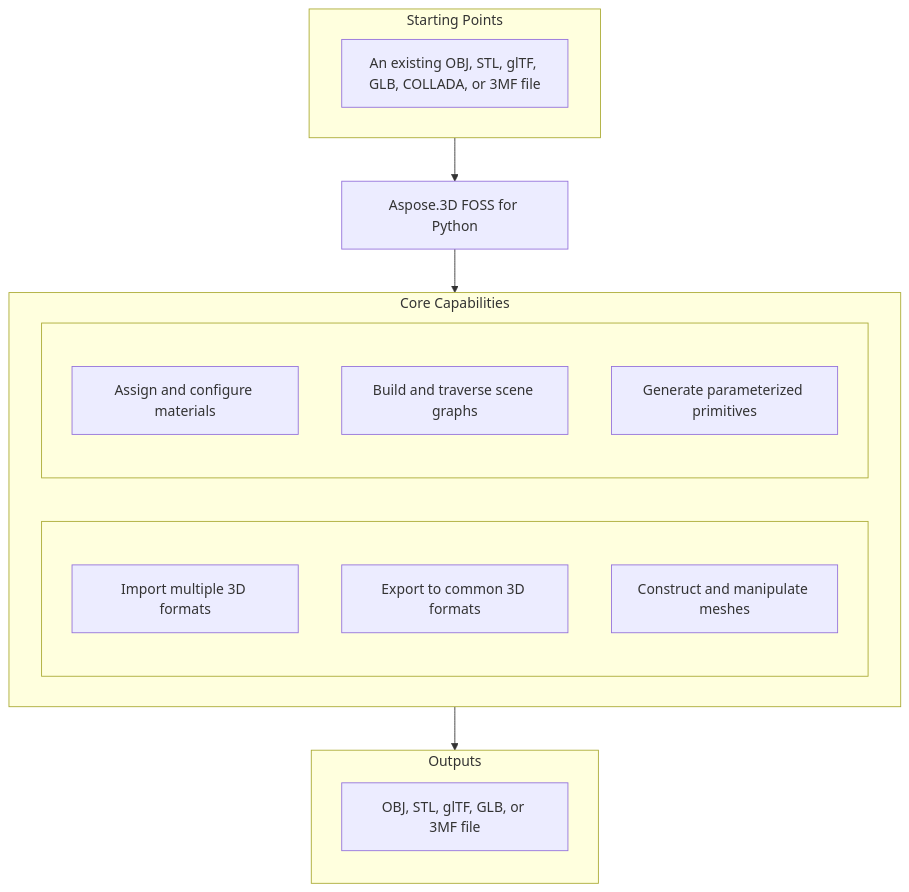
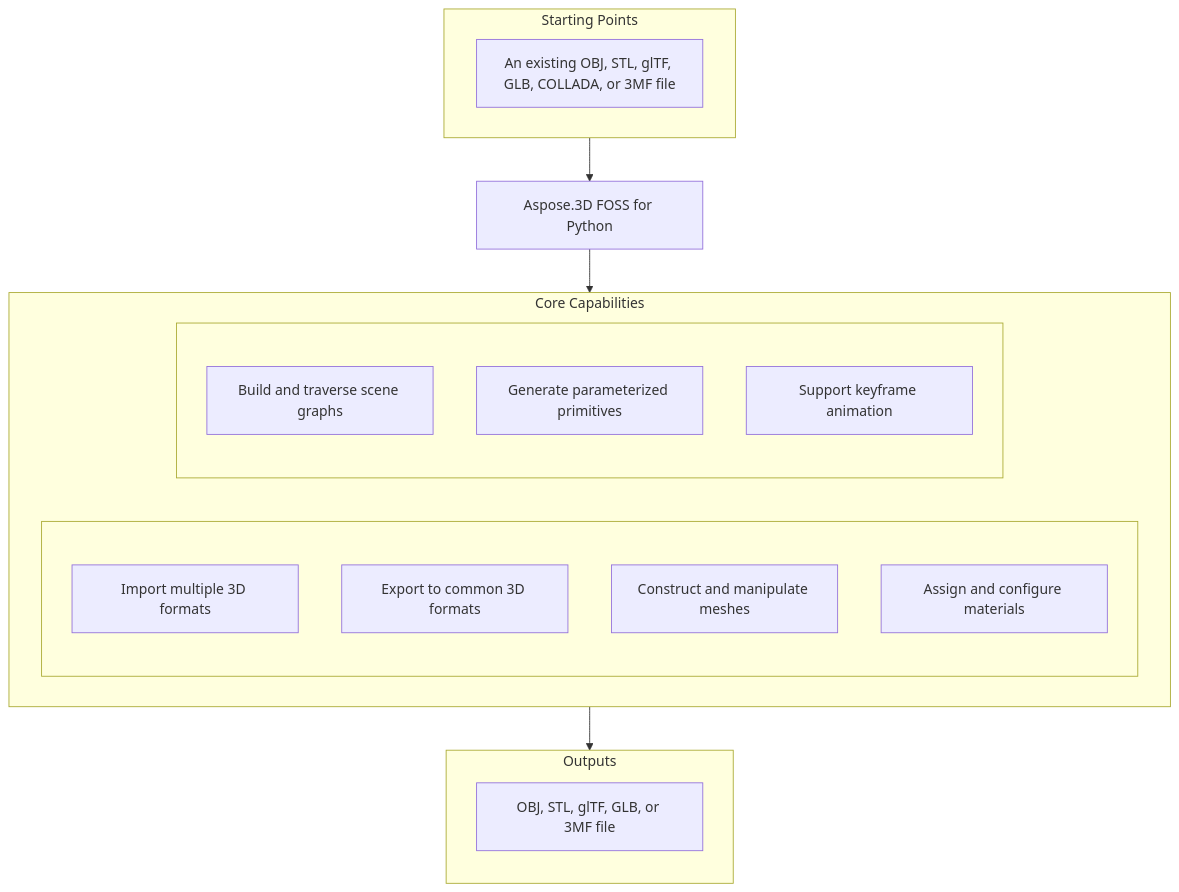
The diagram in candidates/aspose-3d-foss__Aspose.3D-FOSS-for-Python/65b1f577c0f16d0d9112bb6c1153d3024543ac02/README.md (babar-raza/repository-presenter), drawn with Mermaid before and after one commit. The commit also changed other lines of this file and 25 other files, not shown here.

````diff
--- a/candidates/aspose-3d-foss__Aspose.3D-FOSS-for-Python/65b1f577c0f16d0d9112bb6c1153d3024543ac02/README.md
+++ b/candidates/aspose-3d-foss__Aspose.3D-FOSS-for-Python/65b1f577c0f16d0d9112bb6c1153d3024543ac02/README.md
@@ -25,28 +25,29 @@
 ```mermaid
 flowchart TD
   subgraph StartingPoints["Starting Points"]
     direction LR
     i1["An existing OBJ, STL, glTF, GLB, COLLADA, or 3MF file"]
   end
   PRODUCT["Aspose.3D FOSS for Python"]
   subgraph Capabilities["Core Capabilities"]
     direction LR
     subgraph capl[" "]
       direction TB
       c1["Import multiple 3D formats"]
       c2["Export to common 3D formats"]
       c3["Construct and manipulate meshes"]
+      c4["Assign and configure materials"]
     end
     subgraph capr[" "]
       direction TB
-      c4["Assign and configure materials"]
       c5["Build and traverse scene graphs"]
       c6["Generate parameterized primitives"]
+      c7["Support keyframe animation"]
     end
   end
   subgraph Outputs["Outputs"]
     direction TB
     o1["OBJ, STL, glTF, GLB, or 3MF file"]
   end
   StartingPoints --> PRODUCT --> Capabilities --> Outputs
 ```
````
++++++++++
_What the task requires_
Only the pictures may be dropped when you copy the data above; everything else stays exact.

_Answer below_
The diagram in candidates/aspose-3d-foss__Aspose.3D-FOSS-for-Python/65b1f577c0f16d0d9112bb6c1153d3024543ac02/README.md (babar-raza/repository-presenter), drawn with Mermaid before and after one commit. The commit also changed other lines of this file and 25 other files, not shown here.

````diff
--- a/candidates/aspose-3d-foss__Aspose.3D-FOSS-for-Python/65b1f577c0f16d0d9112bb6c1153d3024543ac02/README.md
+++ b/candidates/aspose-3d-foss__Aspose.3D-FOSS-for-Python/65b1f577c0f16d0d9112bb6c1153d3024543ac02/README.md
@@ -25,28 +25,29 @@
 ```mermaid
 flowchart TD
   subgraph StartingPoints["Starting Points"]
     direction LR
     i1["An existing OBJ, STL, glTF, GLB, COLLADA, or 3MF file"]
   end
   PRODUCT["Aspose.3D FOSS for Python"]
   subgraph Capabilities["Core Capabilities"]
     direction LR
     subgraph capl[" "]
       direction TB
       c1["Import multiple 3D formats"]
       c2["Export to common 3D formats"]
       c3["Construct and manipulate meshes"]
+      c4["Assign and configure materials"]
     end
     subgraph capr[" "]
       direction TB
-      c4["Assign and configure materials"]
       c5["Build and traverse scene graphs"]
       c6["Generate parameterized primitives"]
+      c7["Support keyframe animation"]
     end
   end
   subgraph Outputs["Outputs"]
     direction TB
     o1["OBJ, STL, glTF, GLB, or 3MF file"]
   end
   StartingPoints --> PRODUCT --> Capabilities --> Outputs
 ```
````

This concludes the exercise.